Self-instruction training with preschoolers: Generalization to proximal and distal problem-solving tasks
Twenty-seven preschool 4- and 5-year-olds were matched on a range of assessment measures and assigned to one of three instruction groups: a self-instruction group, a skills training group, and a no-treatment control group. For the first five weekly intervention sessions, treatment subjects were trained on the concepts of same and different in a visual discrimination format. During the last four intervention sessions, treatment subjects were trained on maze and size sequencing tasks. Instructional training effects were assessed after 5 and 9 weeks of training with two measures of proximal generalization, the Matching Familiar Figures Test (MFFT) and a picture sequencing task, and one measure of distal generalization, a revised version of the Tower of Hanoi. Only the self-instruction group demonstrated significant improvement on the MFFT, the picture sequencing task, and the more difficult flat ending problems on the Tower of Hanoi. These results with preschool children support the potential for generalization of self-instruction training effects to tasks both conceptually similar and dissimilar to the original training tasks. © 1984 Plenum Publishing Corporation.
Cognitive Therapy and Research

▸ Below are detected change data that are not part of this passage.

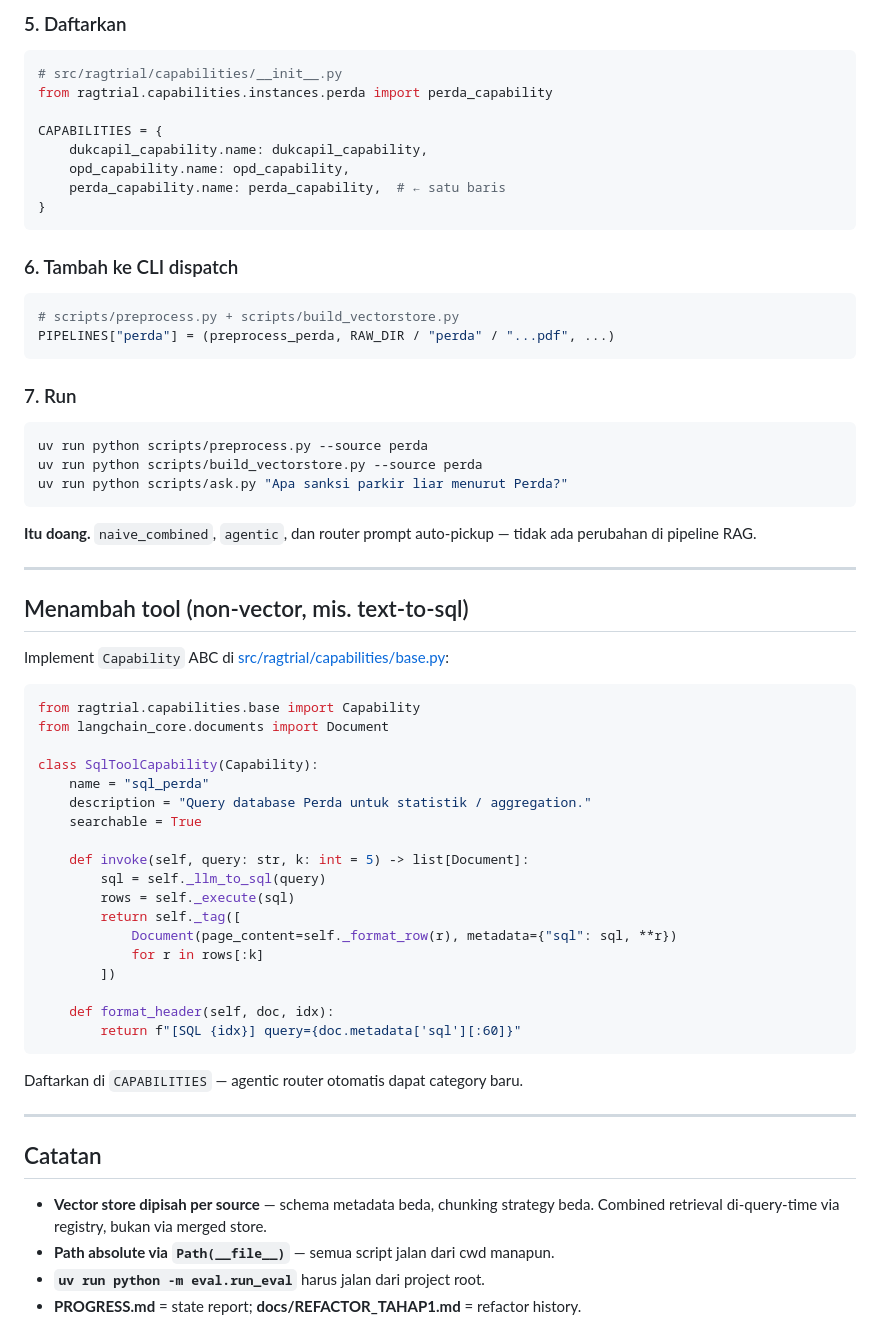
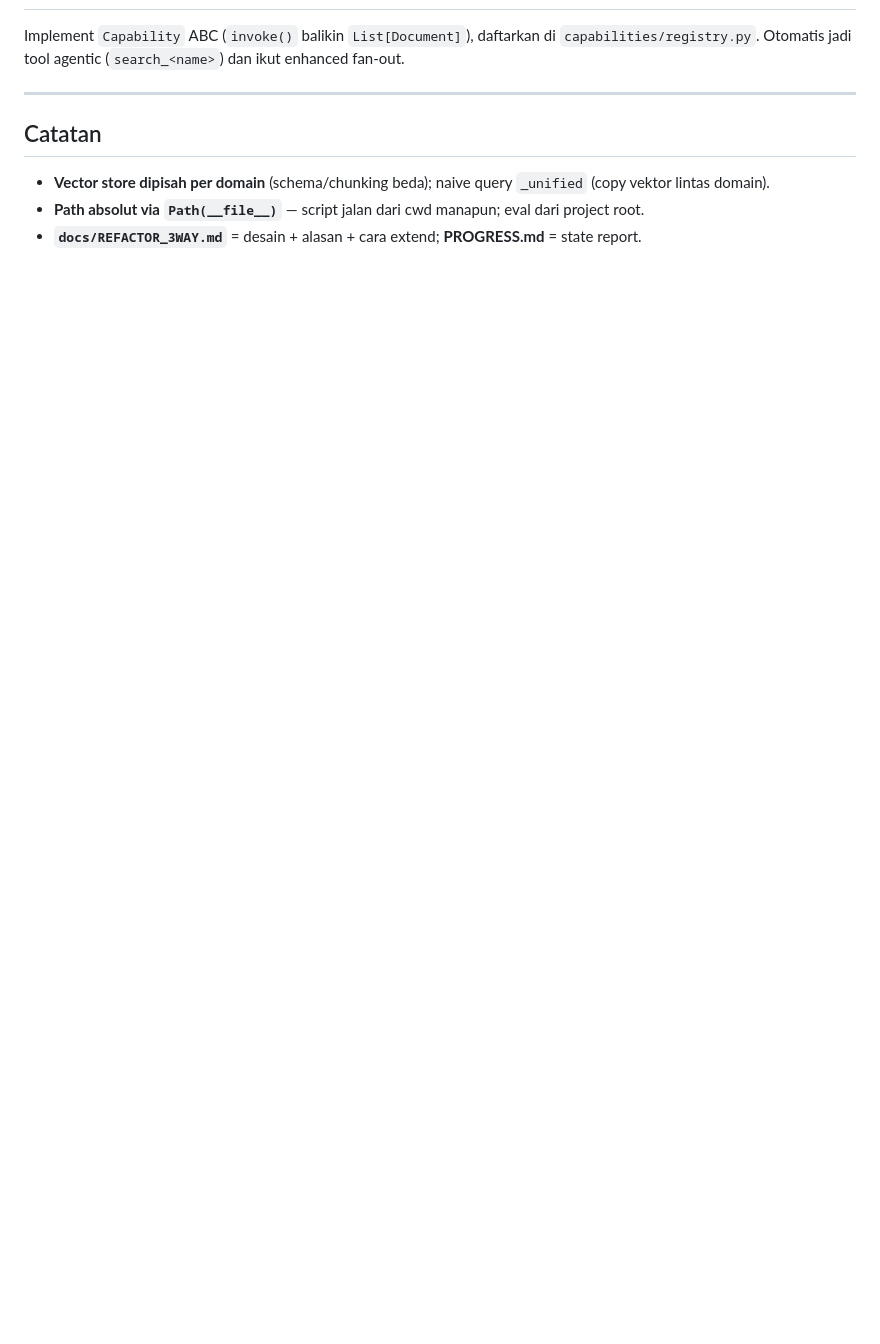
Before and after one commit to nafishavv/TrialAgenticRAG, a Markdown page: README.md, the part around one of its changes. Drawn GitHub-style; blank space fills up the shorter version.

````diff
--- a/README.md
+++ b/README.md
@@ -141,66 +140,10 @@ perda_capability = VectorSourceCapability(
-### 5. Daftarkan
-```python
-# src/ragtrial/capabilities/__init__.py
-from ragtrial.capabilities.instances.perda import perda_capability
-
-CAPABILITIES = {
-    dukcapil_capability.name: dukcapil_capability,
-    opd_capability.name: opd_capability,
-    perda_capability.name: perda_capability,  # ← satu baris
-}
-```
-
-### 6. Tambah ke CLI dispatch
-```python
-# scripts/preprocess.py + scripts/build_vectorstore.py
-PIPELINES["perda"] = (preprocess_perda, RAW_DIR / "perda" / "...pdf", ...)
-```
-
-### 7. Run
-```bash
-uv run python scripts/preprocess.py --source perda
-uv run python scripts/build_vectorstore.py --source perda
-uv run python scripts/ask.py "Apa sanksi parkir liar menurut Perda?"
-```
-
-**Itu doang.** `naive_combined`, `agentic`, dan router prompt auto-pickup —
-tidak ada perubahan di pipeline RAG.
-
----
-
-## Menambah tool (non-vector, mis. text-to-sql)
-
-Implement `Capability` ABC di [src/ragtrial/capabilities/base.py](src/ragtrial/capabilities/base.py):
-
-```python
-from ragtrial.capabilities.base import Capability
-from langchain_core.documents import Document
-
-class SqlToolCapability(Capability):
-    name = "sql_perda"
-    description = "Query database Perda untuk statistik / aggregation."
-    searchable = True
-
-    def invoke(self, query: str, k: int = 5) -> list[Document]:
-        sql = self._llm_to_sql(query)
-        rows = self._execute(sql)
-        return self._tag([
-            Document(page_content=self._format_row(r), metadata={"sql": sql, **r})
-            for r in rows[:k]
-        ])
-
-    def format_header(self, doc, idx):
-        return f"[SQL {idx}] query={doc.metadata['sql'][:60]}"
-```
-
-Daftarkan di `CAPABILITIES` — agentic router otomatis dapat category baru.
+Implement `Capability` ABC (`invoke()` balikin `List[Document]`), daftarkan di
+`capabilities/registry.py`. Otomatis jadi tool agentic (`search_<name>`) dan ikut enhanced fan-out.
 
 ---
 
 ## Catatan
 
-- **Vector store dipisah per source** — schema metadata beda, chunking strategy
-  beda. Combined retrieval di-query-time via registry, bukan via merged store.
-- **Path absolute via `Path(__file__)`** — semua script jalan dari cwd manapun.
-- **`uv run python -m eval.run_eval`** harus jalan dari project root.
-- **PROGRESS.md** = state report; **docs/REFACTOR_TAHAP1.md** = refactor history.
+- **Vector store dipisah per domain** (schema/chunking beda); naive query `_unified` (copy vektor lintas domain).
+- **Path absolut via `Path(__file__)`** — script jalan dari cwd manapun; eval dari project root.
+- **`docs/REFACTOR_3WAY.md`** = desain + alasan + cara extend; **PROGRESS.md** = state report.
````
Also changed, not shown: other parts of README.md (+98 -99 lines), PROGRESS.md (+57 -95 lines), docs/REFACTOR_3WAY.md (added, +172 -0 lines).
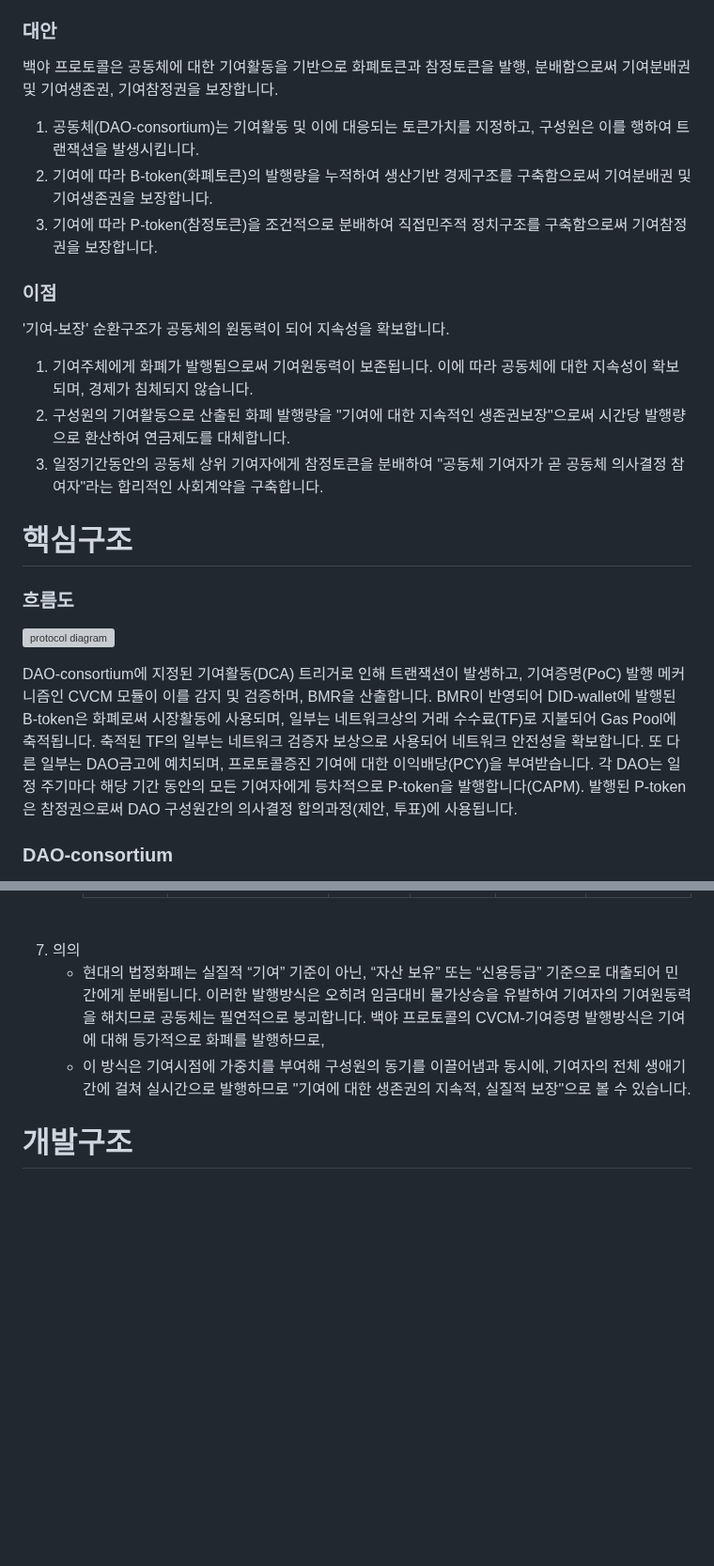
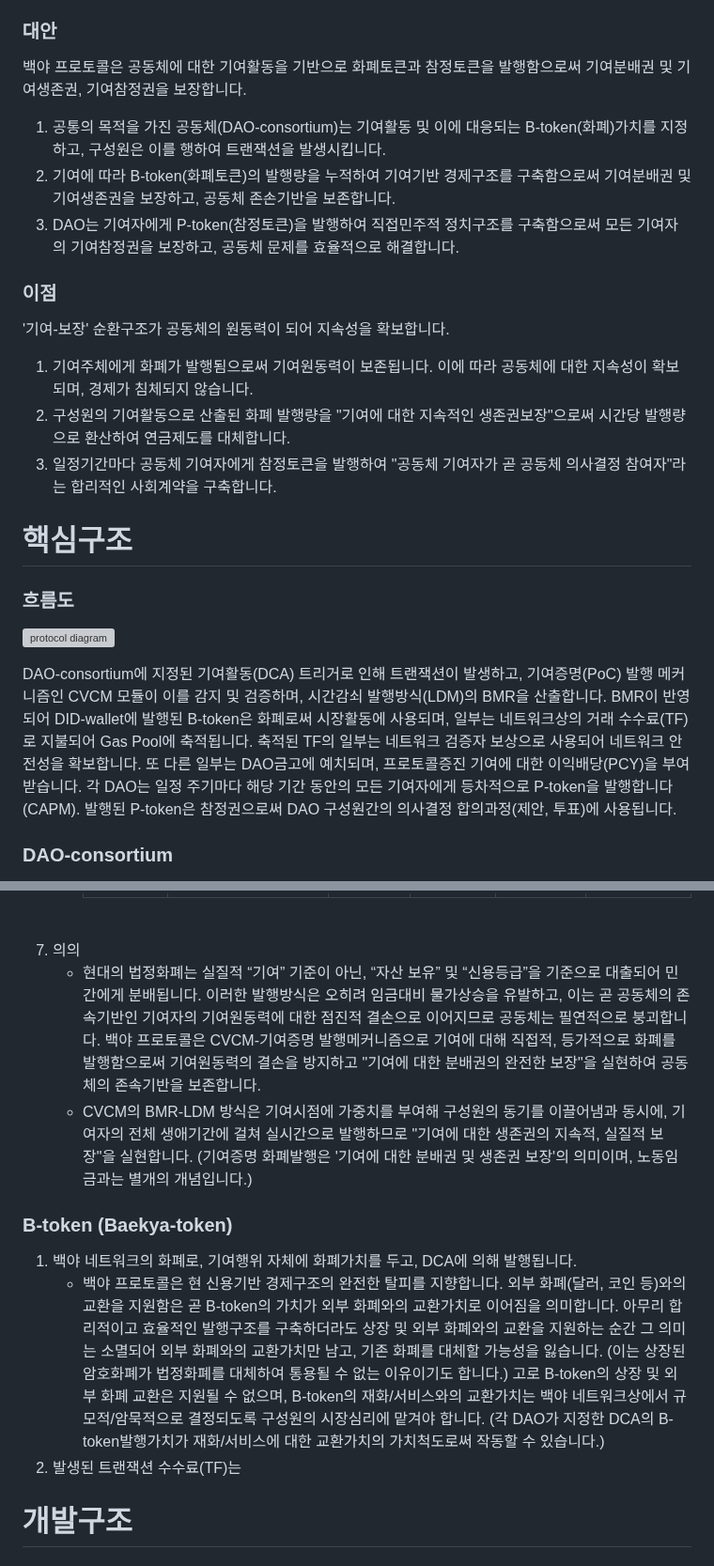
Before and after one commit to baekya-protocol/baekya-protocol, a Markdown page: docs/protocol_overview_kr.md, 2 parts joined by grey strips. Shown at 94% size. Rendered like a GitHub page; blank space fills up the shorter version; grey boxes are pictures that could not be loaded.

```diff
--- a/docs/protocol_overview_kr.md
+++ b/docs/protocol_overview_kr.md
@@ -10,11 +10,11 @@
 
 ### 대안
 
-백야 프로토콜은 공동체에 대한 기여활동을 기반으로 화폐토큰과 참정토큰을 발행, 분배함으로써 기여분배권 및 기여생존권, 기여참정권을 보장합니다.
+백야 프로토콜은 공동체에 대한 기여활동을 기반으로 화폐토큰과 참정토큰을 발행함으로써 기여분배권 및 기여생존권, 기여참정권을 보장합니다.
 
-1. 공동체(DAO-consortium)는 기여활동 및 이에 대응되는 토큰가치를 지정하고, 구성원은 이를 행하여 트랜잭션을 발생시킵니다.
-2. 기여에 따라 B-token(화폐토큰)의 발행량을 누적하여 생산기반 경제구조를 구축함으로써 기여분배권 및 기여생존권을 보장합니다.
-3. 기여에 따라 P-token(참정토큰)을 조건적으로 분배하여 직접민주적 정치구조를 구축함으로써 기여참정권을 보장합니다.
+1. 공통의 목적을 가진 공동체(DAO-consortium)는 기여활동 및 이에 대응되는 B-token(화폐)가치를 지정하고, 구성원은 이를 행하여 트랜잭션을 발생시킵니다.
+2. 기여에 따라 B-token(화폐토큰)의 발행량을 누적하여 기여기반 경제구조를 구축함으로써 기여분배권 및 기여생존권을 보장하고, 공동체 존손기반을 보존합니다.
+3. DAO는 기여자에게 P-token(참정토큰)을 발행하여 직접민주적 정치구조를 구축함으로써 모든 기여자의 기여참정권을 보장하고, 공동체 문제를 효율적으로 해결합니다.
 
 ### 이점
 
@@ -22,7 +22,7 @@
 
 1. 기여주체에게 화폐가 발행됨으로써 기여원동력이 보존됩니다. 이에 따라 공동체에 대한 지속성이 확보되며, 경제가 침체되지 않습니다.
 2. 구성원의 기여활동으로 산출된 화폐 발행량을 "기여에 대한 지속적인 생존권보장"으로써 시간당 발행량으로 환산하여 연금제도를 대체합니다.
-3. 일정기간동안의 공동체 상위 기여자에게 참정토큰을 분배하여 "공동체 기여자가 곧 공동체 의사결정 참여자"라는 합리적인 사회계약을 구축합니다.
+3. 일정기간마다 공동체 기여자에게 참정토큰을 발행하여 "공동체 기여자가 곧 공동체 의사결정 참여자"라는 합리적인 사회계약을 구축합니다.
 
 # 핵심구조
 
@@ -32,5 +32,5 @@
 
-DAO-consortium에 지정된 기여활동(DCA) 트리거로 인해 트랜잭션이 발생하고, 기여증명(PoC) 발행 메커니즘인 CVCM 모듈이 이를 감지 및 검증하며, BMR을 산출합니다. BMR이 반영되어 DID-wallet에 발행된 B-token은 화폐로써 시장활동에 사용되며, 일부는 네트워크상의 거래 수수료(TF)로 지불되어 Gas Pool에 축적됩니다. 축적된 TF의 일부는 네트워크 검증자 보상으로 사용되어 네트워크 안전성을 확보합니다. 또 다른 일부는 DAO금고에 예치되며, 프로토콜증진 기여에 대한 이익배당(PCY)을 부여받습니다. 각 DAO는 일정 주기마다 해당 기간 동안의 모든 기여자에게 등차적으로 P-token을 발행합니다(CAPM). 발행된 P-token은 참정권으로써 DAO 구성원간의 의사결정 합의과정(제안, 투표)에 사용됩니다.
+DAO-consortium에 지정된 기여활동(DCA) 트리거로 인해 트랜잭션이 발생하고, 기여증명(PoC) 발행 메커니즘인 CVCM 모듈이 이를 감지 및 검증하며, 시간감쇠 발행방식(LDM)의 BMR을 산출합니다. BMR이 반영되어 DID-wallet에 발행된 B-token은 화폐로써 시장활동에 사용되며, 일부는 네트워크상의 거래 수수료(TF)로 지불되어 Gas Pool에 축적됩니다. 축적된 TF의 일부는 네트워크 검증자 보상으로 사용되어 네트워크 안전성을 확보합니다. 또 다른 일부는 DAO금고에 예치되며, 프로토콜증진 기여에 대한 이익배당(PCY)을 부여받습니다. 각 DAO는 일정 주기마다 해당 기간 동안의 모든 기여자에게 등차적으로 P-token을 발행합니다(CAPM). 발행된 P-token은 참정권으로써 DAO 구성원간의 의사결정 합의과정(제안, 투표)에 사용됩니다.
 
 ### DAO-consortium
 
@@ -114,10 +114,15 @@ DAO-consortium에 지정된 기여활동(DCA) 트리거로 인해 트랜잭션
      </table>
      </div><br>
 7. 의의
-   - 현대의 법정화폐는 실질적 “기여” 기준이 아닌, “자산 보유” 또는 “신용등급” 기준으로 대출되어 민간에게 분배됩니다. 이러한 발행방식은 오히려 임금대비 물가상승을 유발하여 기여자의 기여원동력을 해치므로 공동체는 필연적으로 붕괴합니다. 백야 프로토콜의 CVCM-기여증명 발행방식은 기여에 대해 등가적으로 화폐를 발행하므로,
-   - 이 방식은 기여시점에 가중치를 부여해 구성원의 동기를 이끌어냄과 동시에, 기여자의 전체 생애기간에 걸쳐 실시간으로 발행하므로 "기여에 대한 생존권의 지속적, 실질적 보장"으로 볼 수 있습니다.
+   - 현대의 법정화폐는 실질적 “기여” 기준이 아닌, “자산 보유” 및 “신용등급”을 기준으로 대출되어 민간에게 분배됩니다. 이러한 발행방식은 오히려 임금대비 물가상승을 유발하고, 이는 곧 공동체의 존속기반인 기여자의 기여원동력에 대한 점진적 결손으로 이어지므로 공동체는 필연적으로 붕괴합니다. 백야 프로토콜은 CVCM-기여증명 발행메커니즘으로 기여에 대해 직접적, 등가적으로 화폐를 발행함으로써 기여원동력의 결손을 방지하고 "기여에 대한 분배권의 완전한 보장"을 실현하여 공동체의 존속기반을 보존합니다.
+   - CVCM의 BMR-LDM 방식은 기여시점에 가중치를 부여해 구성원의 동기를 이끌어냄과 동시에, 기여자의 전체 생애기간에 걸쳐 실시간으로 발행하므로 "기여에 대한 생존권의 지속적, 실질적 보장"을 실현합니다.
+(기여증명 화폐발행은 '기여에 대한 분배권 및 생존권 보장'의 의미이며, 노동임금과는 별개의 개념입니다.)
 
+### B-token (Baekya-token)
 
+1. 백야 네트워크의 화폐로, 기여행위 자체에 화폐가치를 두고, DCA에 의해 발행됩니다.
+   - 백야 프로토콜은 현 신용기반 경제구조의 완전한 탈피를 지향합니다. 외부 화폐(달러, 코인 등)와의 교환을 지원함은 곧 B-token의 가치가 외부 화폐와의 교환가치로 이어짐을 의미합니다. 아무리 합리적이고 효율적인 발행구조를 구축하더라도 상장 및 외부 화폐와의 교환을 지원하는 순간 그 의미는 소멸되어 외부 화폐와의 교환가치만 남고, 기존 화폐를 대체할 가능성을 잃습니다. (이는 상장된 암호화폐가 법정화폐를 대체하여 통용될 수 없는 이유이기도 합니다.) 고로 B-token의 상장 및 외부 화폐 교환은 지원될 수 없으며, B-token의 재화/서비스와의 교환가치는 백야 네트워크상에서 규모적/암묵적으로 결정되도록 구성원의 시장심리에 맡겨야 합니다. (각 DAO가 지정한 DCA의 B-token발행가치가 재화/서비스에 대한 교환가치의 가치척도로써 작동할 수 있습니다.)
+2. 발생된 트랜잭션 수수료(TF)는
 
 # 개발구조
 
```
Also changed, not shown: other parts of docs/protocol_overview_kr.md (+4 -4 lines).
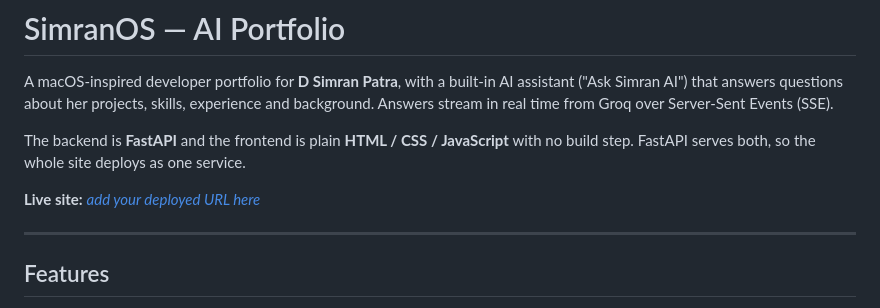
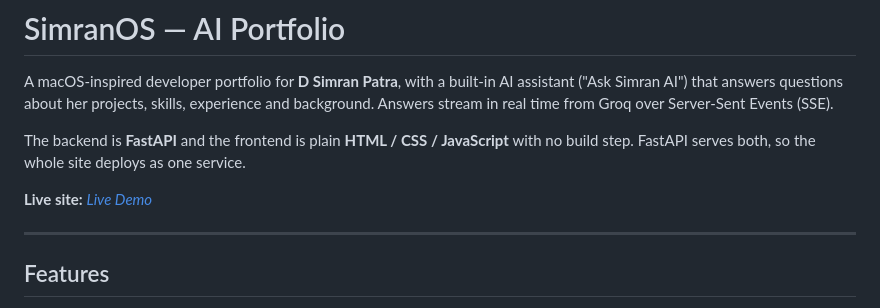
Before and after one commit to simran21122/AI_Portfolio, a Markdown page: README.md, the part around the change. Rendered like a GitHub page.

Commit message:
Deployed link edded to readme

```diff
--- a/README.md
+++ b/README.md
@@ -4,7 +4,7 @@ A macOS-inspired developer portfolio for **D Simran Patra**, with a built-in AI
 
 The backend is **FastAPI** and the frontend is plain **HTML / CSS / JavaScript** with no build step. FastAPI serves both, so the whole site deploys as one service.
 
-**Live site:** _[add your deployed URL here](https://simran-ai-portfolio.onrender.com)_
+**Live site:** _[Live Demo](https://simran-ai-portfolio.onrender.com)_
 
 ---
 
```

Brown, C., Meyers, A., & Cohen, R. (1984). Self-instruction training with preschoolers: Generalization to proximal and distal problem-solving tasks. Cognitive Therapy and Research, 8 (4), 427-438. https://doi.org/10.1007/BF01173316